  1. SSL and TLS: Theory and Practice, Second Edition (2016) - This book provides a comprehensive discussion of the SSL, TLS, and DTLS protocols. It has complete details on the theory and practice of the protocols, offering readers a solid understanding of their design principles and modes of operation. The book also presents the advantages and disadvantages of the protocols compared to other Internet security protocols and provides the details necessary to correctly implement the protocols while saving time on the security practitioner’s side.
  2. Implementing SSL/TLS Using Cryptography and PKI (2011) - For a network professional who knows C programming, this book is a hands-on, practical guide to implementing SSL and TLS protocols for Internet security. Focused on how to implement SSL and TLS, it walks you through all the necessary steps, whether or not you have a working knowledge of cryptography. The book covers TLS 1.2, including implementations of the relevant cryptographic protocols, secure hashing, certificate parsing, certificate generation, and more.

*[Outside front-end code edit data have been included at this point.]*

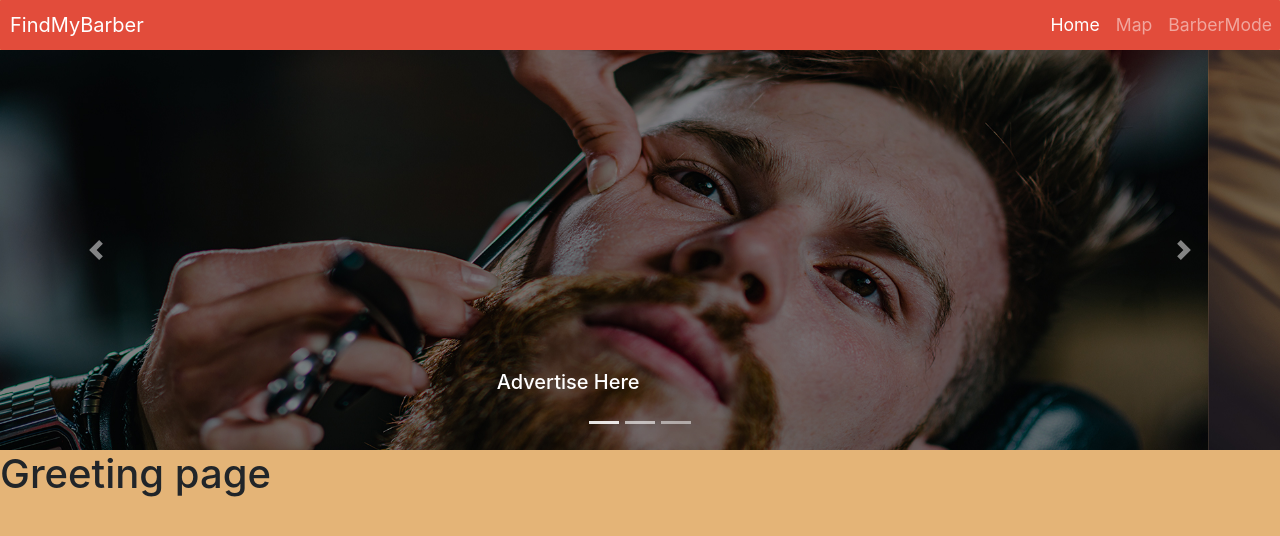
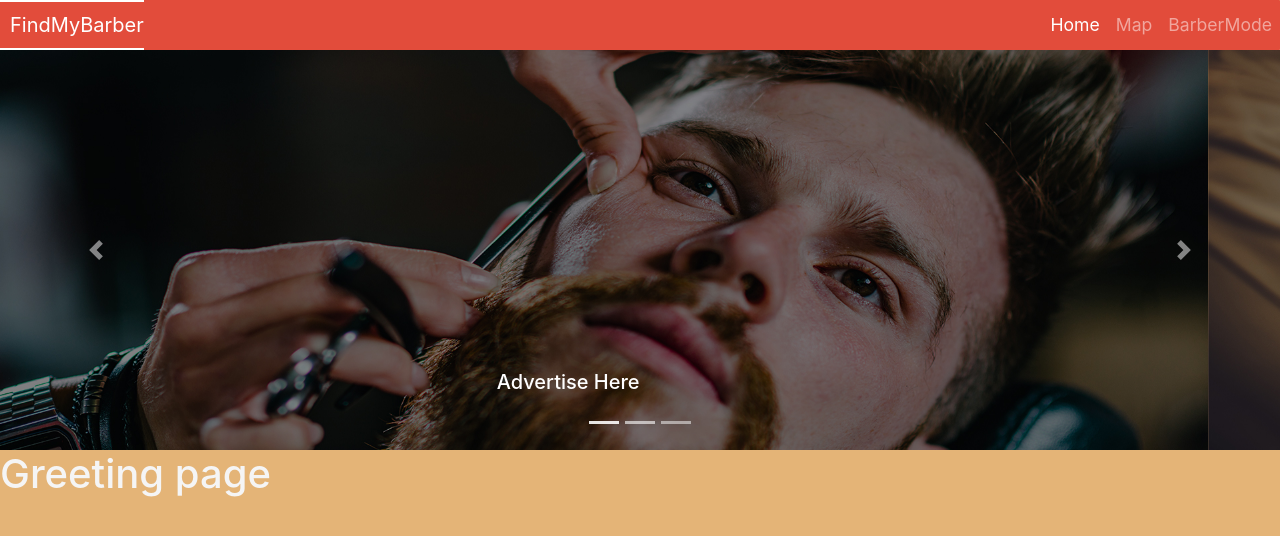
Before and after one commit to JoshDaviess/INSE7B-Code, a website: page webpages/index.html in a window 1280 px wide. Drawn offline with nearby package versions, Linux system fonts and the light colour scheme.

Commit message:
small edits

```diff
--- a/webpages/css/custom.css
+++ b/webpages/css/custom.css
@@ -85,3 +85,4 @@ a:hover:before, a:hover:after
     display: inline-block;
     max-width: inherit;
 }
+h1{color: whitesmoke;}
```
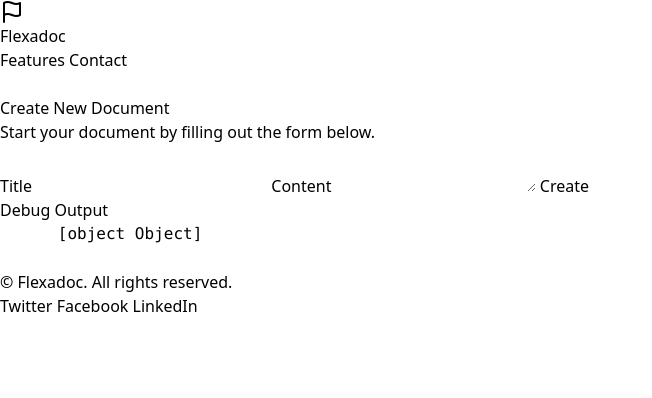
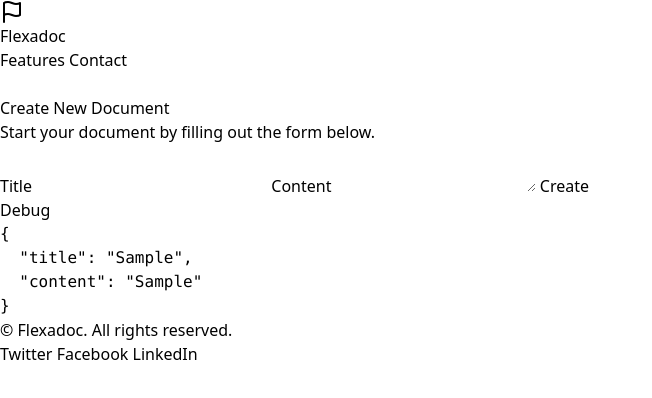
Before and after one commit to xdega/flexadoc, a SvelteKit app: page /create in a window 1280 px wide. Both pictures are taken after typing "Sample", "Sample" into the empty fields and a click on the button "Create". Shown: the top 398 px of the page, without its empty margins (0-652 px from the left). Built offline with nearby package versions, Linux system fonts and the light colour scheme.

Commit message:
Update debug viewer

```diff
--- a/src/components/DebugOutput.svelte
+++ b/src/components/DebugOutput.svelte
@@ -5,12 +5,10 @@
   export let hasData;
 </script>
 
-<div>
+<div class="w-full max-w-md rounded-md p-6 bg-slate-500">
+  <h2 class="text-lg font-bold mb-2">Debug</h2>
   {#if hasData}
-    <h2 class="text-xl font-bold mb-2">Debug Output</h2>
-    <pre>
-      <slot />
-    </pre>
+    <pre class="whitespace-pre-wrap text-left"><slot /></pre>
   {:else}
     <p>No data available.</p>
   {/if}
--- a/src/components/FormCreate.svelte
+++ b/src/components/FormCreate.svelte
@@ -20,7 +20,9 @@
     // Store the form data locally
     storedData = newData;
 
+    // Check if the form is empty and update the state
     formIsEmpty = storedData.title === "" && storedData.content === "";
+
     // Clear the form
     formData = {
       title: "",
@@ -49,5 +51,5 @@
 </form>
 
 <DebugOutput hasData={!formIsEmpty}>
-  {storedData}
+  {JSON.stringify(storedData, null, 2)}
 </DebugOutput>
```
Also changed, not shown: src/routes/create/+page.svelte (+0 -15 lines).
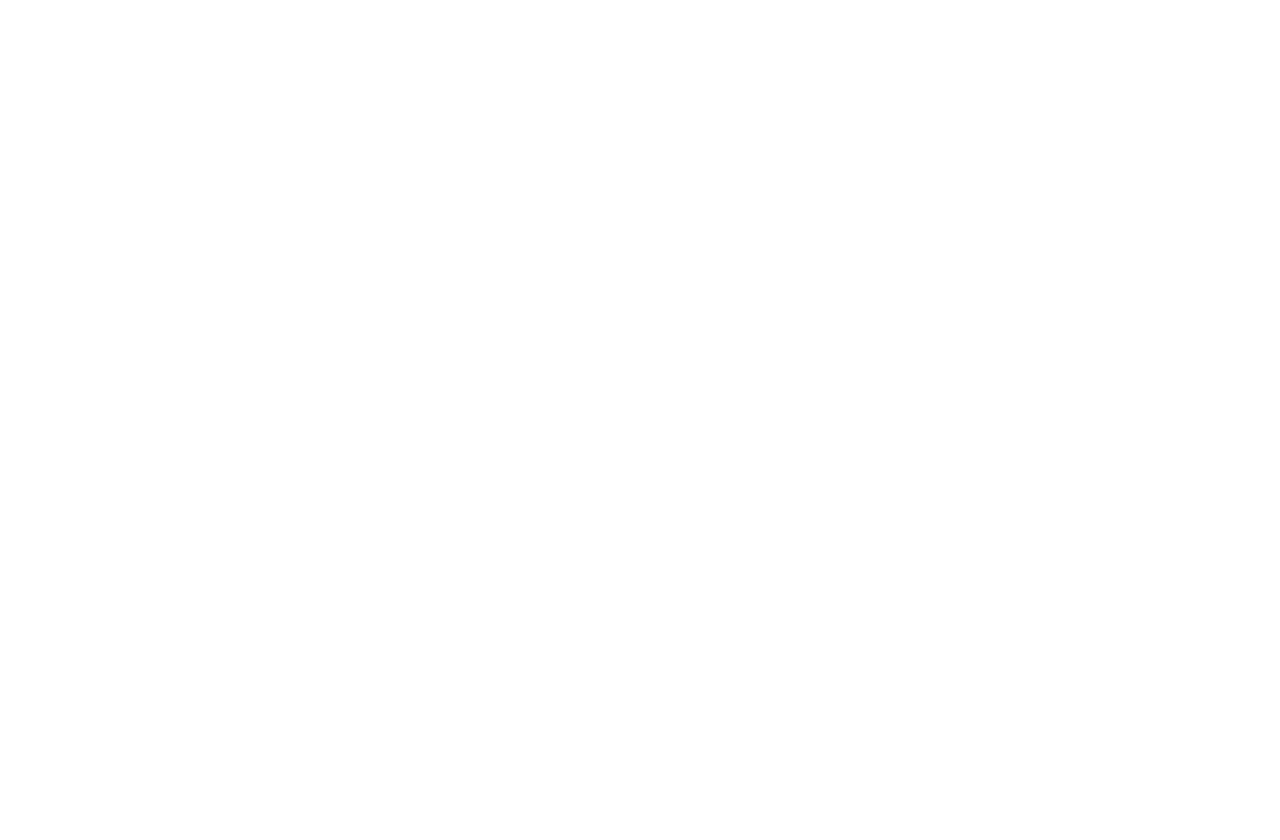
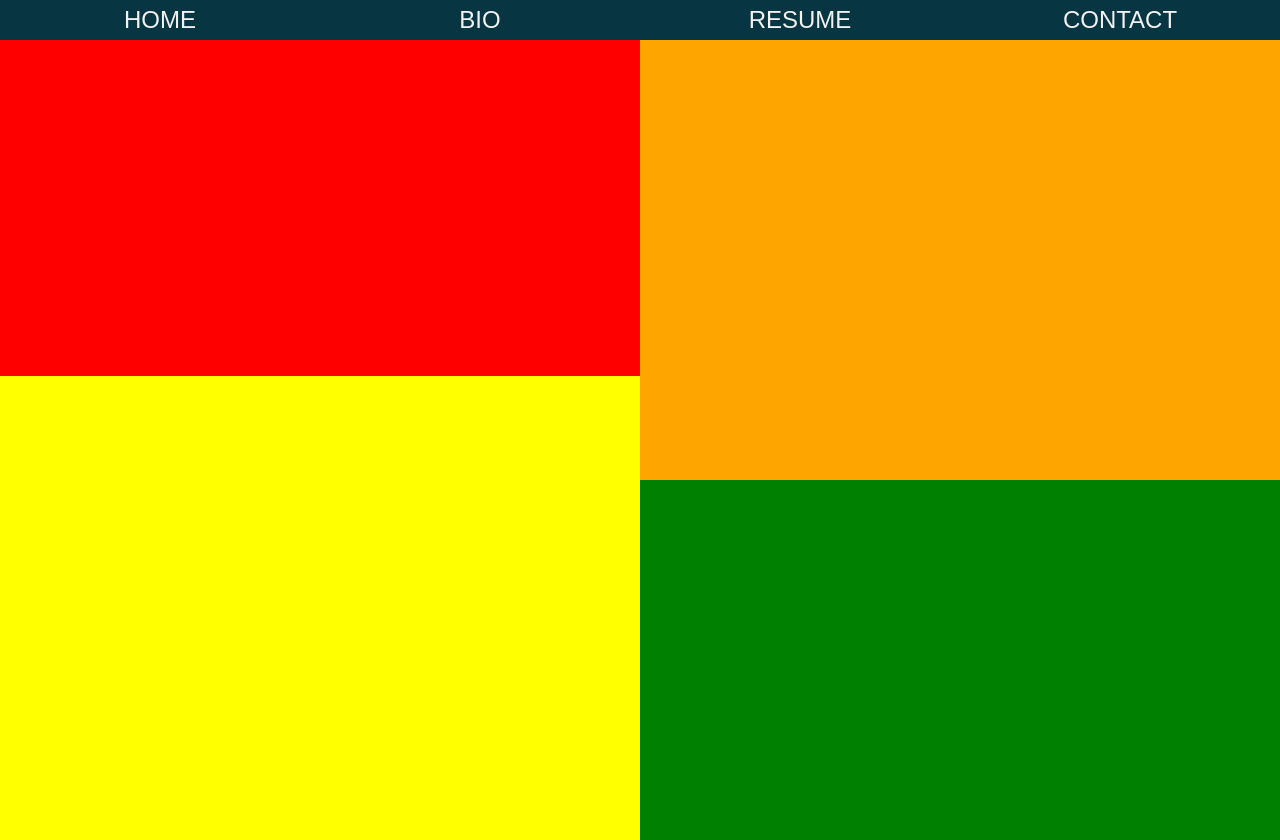
Before and after one commit to dbrotman/personal_website, a plain HTML site: page index.html in a window 1280 px wide. Before the commit the page ends 800 px from the top, so only its background shows below. Drawn offline with Linux system fonts and the light colour scheme.

Commit message:
added photo grid

```diff
--- /dev/null
+++ b/css/main.css
@@ -0,0 +1,62 @@
+body {
+  margin: 0;
+  font-family: Arial, Helvetica, sans-serif;
+  background: #002b36;
+}
+
+.nav {
+   display: flex;
+   justify-content: space-between;
+   align-items: center;
+   width: 100%;
+   background: #073642;
+   height: 2.5rem;
+   overflow: hidden;
+}
+
+.nav a {
+   width: 25%;
+   color: #f2f2f2;
+   text-align: center;
+   text-decoration: none;
+   font-size: 1.5rem;
+   vertical-align: middle;
+}
+
+.left_column {
+   width: 50%;
+   float: left;
+}
+
+.right_column {
+   width: 50%;
+   float: right;
+}
+
+.photo_grid {
+   display: inline;
+}
+
+.left_top {
+   width: 100%;
+   height: 42%;
+   background: red;
+}
+
+.right_top {
+   width: 100%;
+   height: 55%;
+   background: orange;
+}
+
+.left_bottom {
+   width: 100%;
+   height: 58%;
+   background: yellow;
+}
+
+.right_bottom {
+   width: 100%;
+   height: 45%;
+   background: green;
+}
--- a/index.html
+++ b/index.html
@@ -1,6 +1,36 @@
+<html lang="en">
 <head>
+  <meta charset="utf-8">
+
+  <title>Daniel S. Brotman</title>
+  <meta name="description" content="Person Website">
+  <meta name="author" content="Daniel S. Brotman">
+
+
+  <meta name="viewport" content="width=device-width, initial-scale=1.0">
+  <link rel="stylesheet" href="css/main.css">
 </head>
 
 <body>
+  <script src="js/scripts.js"></script>
 
+  <div class="nav" id="main_nav">
+  <a href="home.html" class="active">HOME</a>
+  <a href="bio.html">BIO</a>
+  <a href="resume.html">RESUME</a>
+  <a href="contact.html">CONTACT</a>
+ <!-- <a href="javascript:void(0);" class="icon" onclick="myFunction()"></a>-->
+  </div>
+
+  <div class="photo_grid">
+    <div class="left_column">
+      <div class="left_top"></div>
+      <div class="left_bottom"></div>
+    </div>
+    <div class="right_column">
+      <div class="right_top"></div>
+      <div class="right_bottom"></div>
+    </div>
+  </div>
 </body>
+</html>
```
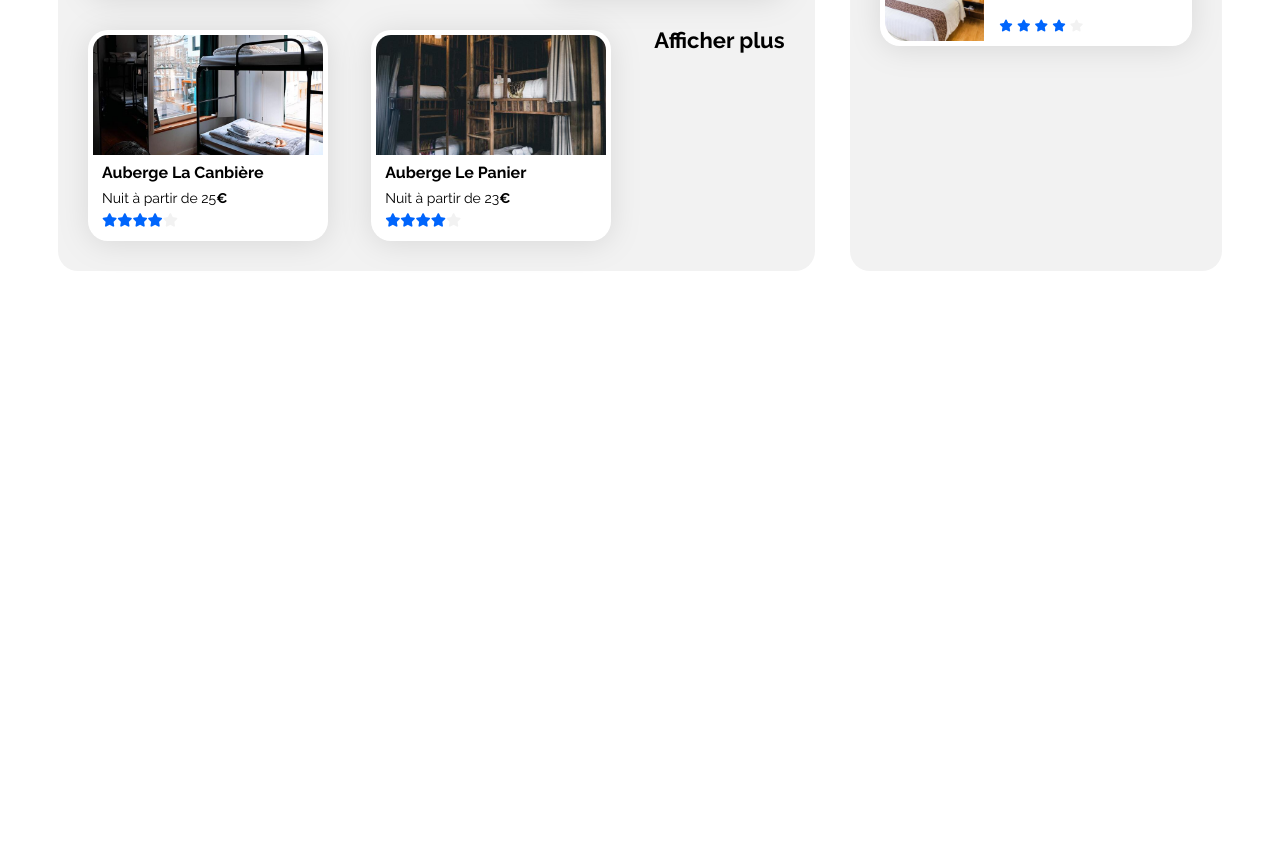
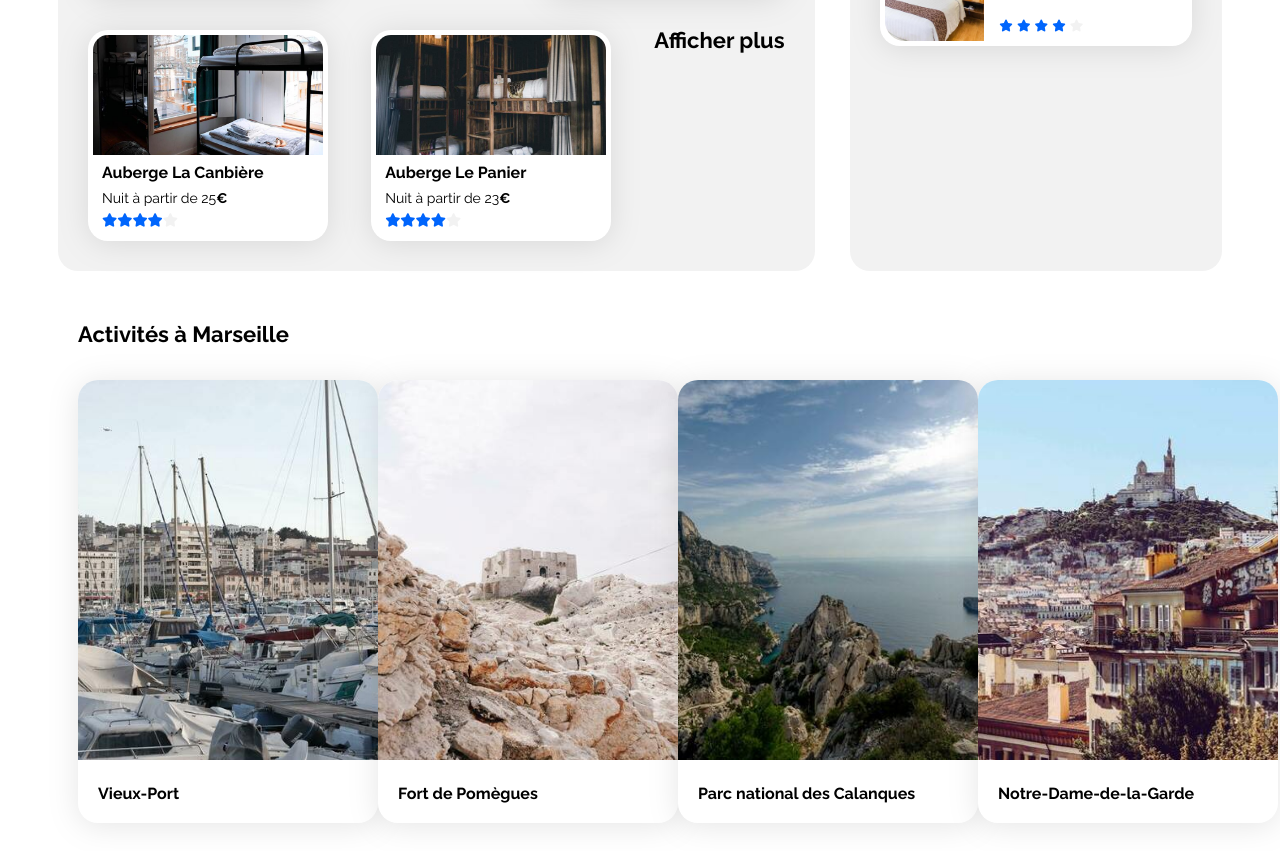
Before and after one commit to uu-0/booki, a plain HTML site: page index.html in a window 1280 px wide. Shown: the part 903-1754 px from the top of the page. Before the commit the page ends 1182 px from the top, so only its background shows below. Drawn offline with Linux system fonts and the light colour scheme.

Commit message:
étape 8 - Intégrer le conteneur "Activités à Marseille" (ressources: https://openclassrooms.com/fr/courses/1603881-creez-votre-site-web-avec-html5-et-css3/8061384-faites-votre-mise-en-page-avec-flexbox)

```diff
--- a/css/style.css
+++ b/css/style.css
@@ -149,6 +149,34 @@ header .container{
     margin-top: 30px;
 }
 
+/****** activité conteneur - étape 8 ***********/
+.activites{
+    margin-top: 30px;
+    padding: 20px;
+}
+
+.activites-card{
+    display: flex;
+    justify-content: space-between;
+    margin-top: 33px;
+}
+
+.activites-card .card{
+    width: 300px;
+    height: 100%;
+    padding: 0px;
+}
+
+.activites-card .card img{
+    border-top-right-radius: 20px;
+    border-top-left-radius: 20px;
+    width: 300px;
+    height: 380px;
+}
+
+.activites-card .card .card-content{
+    margin: 20px;
+}
 /****** General ***********/
 * {
     font-family: 'Raleway', sans-serif;
--- a/index.html
+++ b/index.html
@@ -228,9 +228,37 @@
                     </div>
                 </section>
             </div>
+            <section class="activites">
+                <h2 class="section-title">Activités à Marseille</h2>
+                <div class="activites-card">
+                    <article class="card">
+                        <img src="./images/activites/reno-laithienne.jpg" alt="Image du Vieux-Port">
+                        <div class="card-content">
+                            <h3 class="card-title">Vieux-Port</h3>
+                        </div>
+                    </article>
+                    <article class="card">
+                        <img src="./images/activites/paul-hermann.jpg" alt="Image du Fort de Pomègues">
+                        <div class="card-content">
+                            <h3 class="card-title">Fort de Pomègues</h3>
+                        </div>
+                    </article>
+                    <article class="card">
+                        <img src="./images/activites/kilyan-sockalingum.jpg" alt="Image du Parc national des Calanques">
+                        <div class="card-content">
+                            <h3 class="card-title">Parc national des Calanques</h3>
+                        </div>
+                    </article>
+                    <article class="card">
+                        <img src="./images/activites/florian-wehde.jpg" alt="Image du Notre-Dame-de-la-Garde">
+                        <div class="card-content">
+                            <h3 class="card-title">Notre-Dame-de-la-Garde</h3>
+                        </div>
+                    </article>
+                </div>
+            </section>
         </main>
         <footer></footer>
     </div>
 </body>
-
 </html>
```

  3. Bulletproof TLS and PKI, Second Edition: Understanding and Deploying SSL/TLS and PKI to Secure Servers and Web (2022) - This book is a complete guide to using TLS encryption and PKI to deploy secure servers and web applications. Written by Ivan Ristić, founder of the popular SSL Labs website, it will teach you everything you need to know to protect your systems from eavesdropping and impersonation attacks. You can also find just the right mix of theory, protocol detail, vulnerability and weakness information, and deployment advice to get the work done.